In the past 15 days southern and central Wisconsin was pounded by as much as six to ten inches of rain, and that was just part of the headache for farmers.
"You hear of hail and you hear of crops being damaged besides the tornadoes and the torrential rains so I guess a whole array of things are taking place down there. That wasn't good at all," says Mark Petersen of Petersen Dairy located in Grand Chute.
At Petersen Dairy they're fairing much better than the farmers down south did following last week’s storms. But the concern over wet fields that are still present today, is a cause of some worry.
"We're getting really close to our corn harvest, within a week. And the soy beans are right after that. So if it stops raining right now and the weather straightens out it might not be a big problem," adds Petersen.
The problem is though that Petersen says alfalfa, corn, and soy beans are all supposed to be harvested within the next couple of weeks. But most farmers know it's just too wet out across central and southern Wisconsin right now, to get the job done.

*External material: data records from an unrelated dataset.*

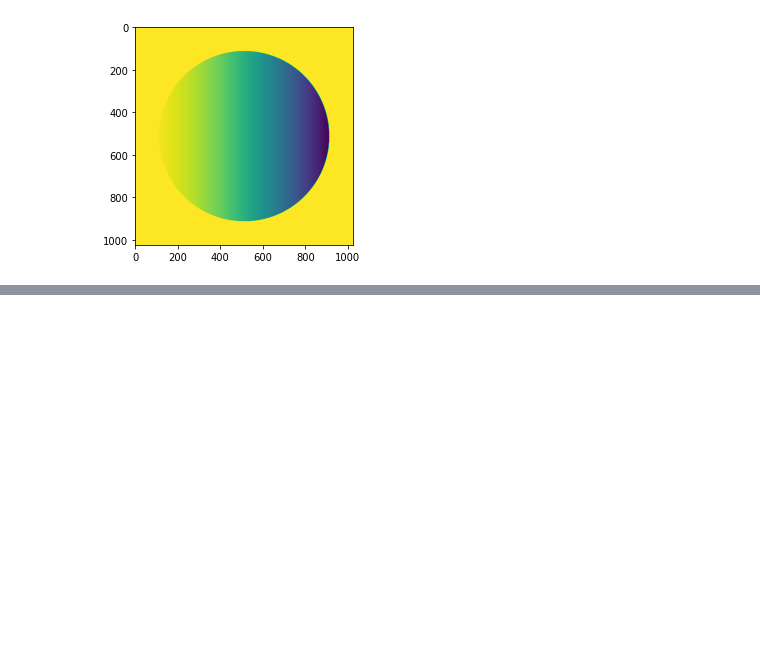
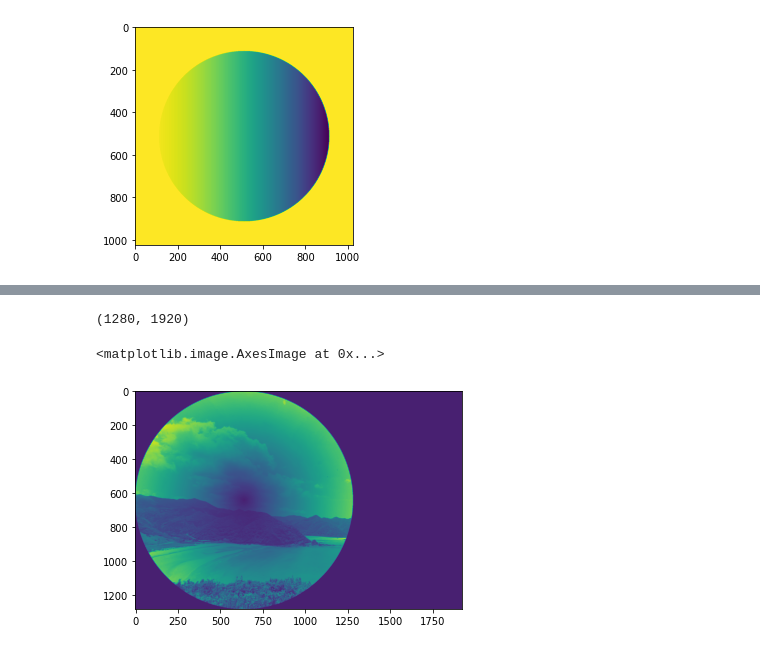
Before and after one commit to unachankz/goto_data_science, a Jupyter notebook: notebook/sin_wave.ipynb, the cells around one changed output, grey strips where cells are left out. Saved outputs shown, nothing was run; the diff lists cells and outputs as text; code cells hidden in the pictures; blank space fills up the shorter version.

```diff
--- a/notebook/sin_wave.ipynb
+++ b/notebook/sin_wave.ipynb
@@ -67,0 +81,10 @@ plt.imshow(linear_polar_inverse_image,"gray")
+# %%
+goto=cv2.imread("gotoushi.jpg",0)
+goto.shape
+# %% [output]
+(1280, 1920)
+# %%
+plt.imshow(0.3*goto*circle_sine)
+# %% [output]
+<matplotlib.image.AxesImage at 0x...>
+[figure, added]
```
Also changed, not shown: parts of 4 cells of this notebook.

"We need dry weather now and the heat is a good thing. It's going to get our crops ripe so we gotta watch the wet," says Petersen.
And as strange as it sounds, once you get north of Brown County many farmers are dealing with fields that are abnormally dry for this time of the year right now, which has turned this season’s potential harvest into a tale of too much rain and just not enough of it, depending on where you live in Wisconsin.